Task statement: Examine each line of the listing below. Copy those in which the string "section" appears.

++++++++++++++++++++

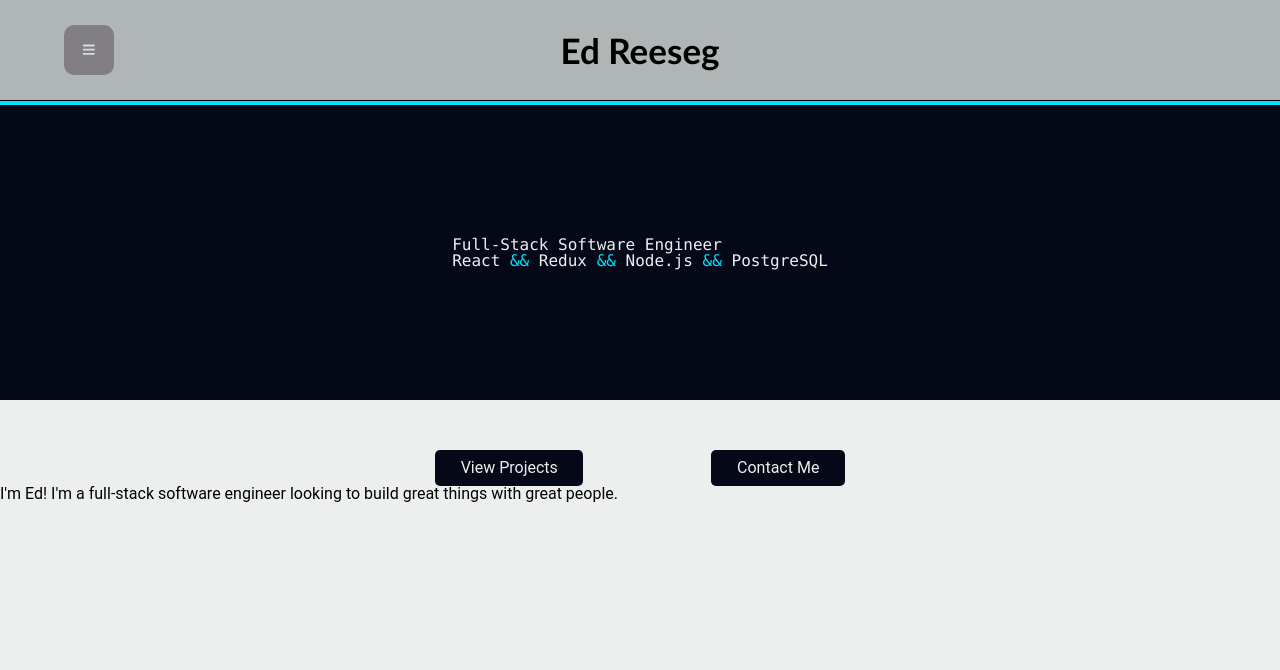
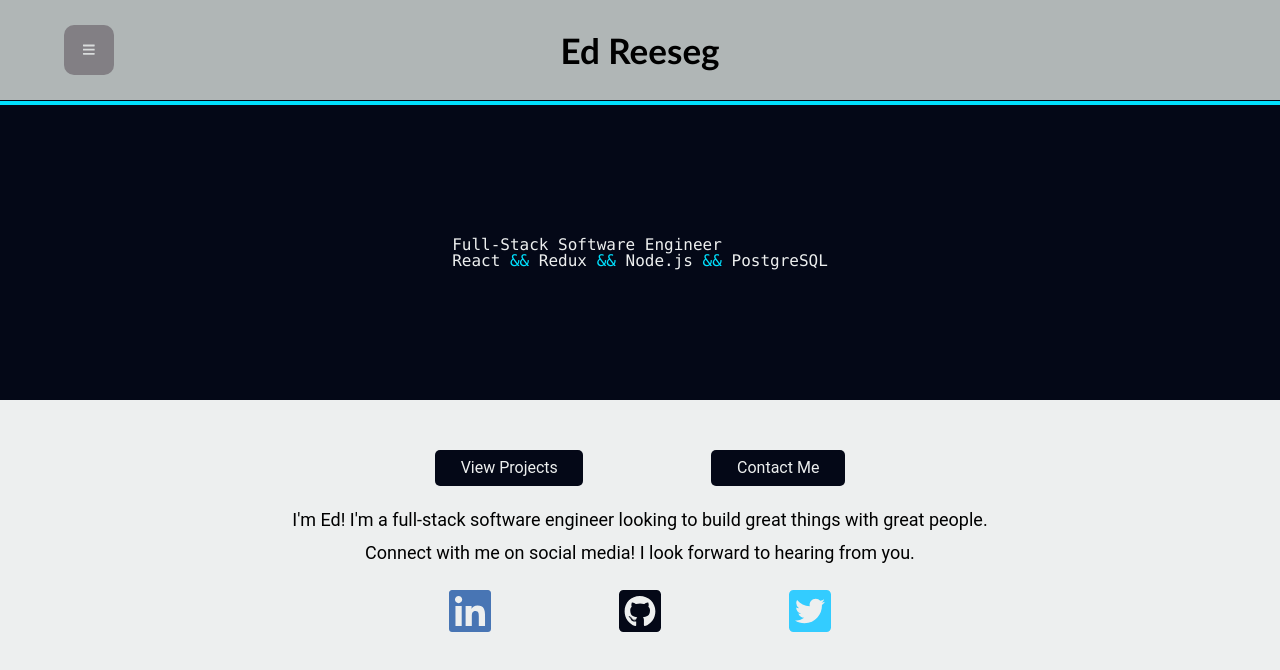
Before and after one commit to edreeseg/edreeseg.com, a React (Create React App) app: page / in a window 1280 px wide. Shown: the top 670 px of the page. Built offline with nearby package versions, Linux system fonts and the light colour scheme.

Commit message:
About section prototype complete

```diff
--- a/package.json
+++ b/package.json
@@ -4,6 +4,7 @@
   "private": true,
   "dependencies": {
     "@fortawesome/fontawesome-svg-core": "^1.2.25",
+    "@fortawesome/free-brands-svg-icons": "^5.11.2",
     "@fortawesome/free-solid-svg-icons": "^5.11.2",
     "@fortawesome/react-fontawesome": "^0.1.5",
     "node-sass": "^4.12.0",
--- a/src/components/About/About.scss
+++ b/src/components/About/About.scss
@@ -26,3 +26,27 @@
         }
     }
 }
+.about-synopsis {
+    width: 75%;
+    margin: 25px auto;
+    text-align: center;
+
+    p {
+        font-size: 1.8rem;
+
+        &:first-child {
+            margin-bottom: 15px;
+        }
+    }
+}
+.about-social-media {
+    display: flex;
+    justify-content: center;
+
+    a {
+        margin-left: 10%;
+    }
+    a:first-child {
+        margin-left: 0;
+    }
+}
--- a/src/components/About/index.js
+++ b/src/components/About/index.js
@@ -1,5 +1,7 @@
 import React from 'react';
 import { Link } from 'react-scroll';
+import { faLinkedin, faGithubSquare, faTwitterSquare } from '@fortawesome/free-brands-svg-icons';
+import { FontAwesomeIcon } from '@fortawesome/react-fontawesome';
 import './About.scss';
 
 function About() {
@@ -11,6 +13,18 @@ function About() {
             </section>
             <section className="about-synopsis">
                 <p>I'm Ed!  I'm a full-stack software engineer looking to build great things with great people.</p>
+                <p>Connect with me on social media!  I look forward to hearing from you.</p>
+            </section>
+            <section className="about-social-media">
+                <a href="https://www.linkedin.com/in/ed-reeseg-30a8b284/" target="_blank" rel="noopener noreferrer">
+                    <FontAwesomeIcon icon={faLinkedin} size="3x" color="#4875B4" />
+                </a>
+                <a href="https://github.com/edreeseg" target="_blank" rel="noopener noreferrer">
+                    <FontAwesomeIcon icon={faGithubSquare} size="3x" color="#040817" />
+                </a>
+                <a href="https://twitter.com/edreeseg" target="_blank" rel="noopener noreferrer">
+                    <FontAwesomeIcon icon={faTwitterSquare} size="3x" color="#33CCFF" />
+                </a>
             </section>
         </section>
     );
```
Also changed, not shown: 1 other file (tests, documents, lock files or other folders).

++++++++++++++++++++

The completed task:
About section prototype complete
             </section>
             <section className="about-synopsis">
+            </section>
+            <section className="about-social-media">
             </section>
         </section>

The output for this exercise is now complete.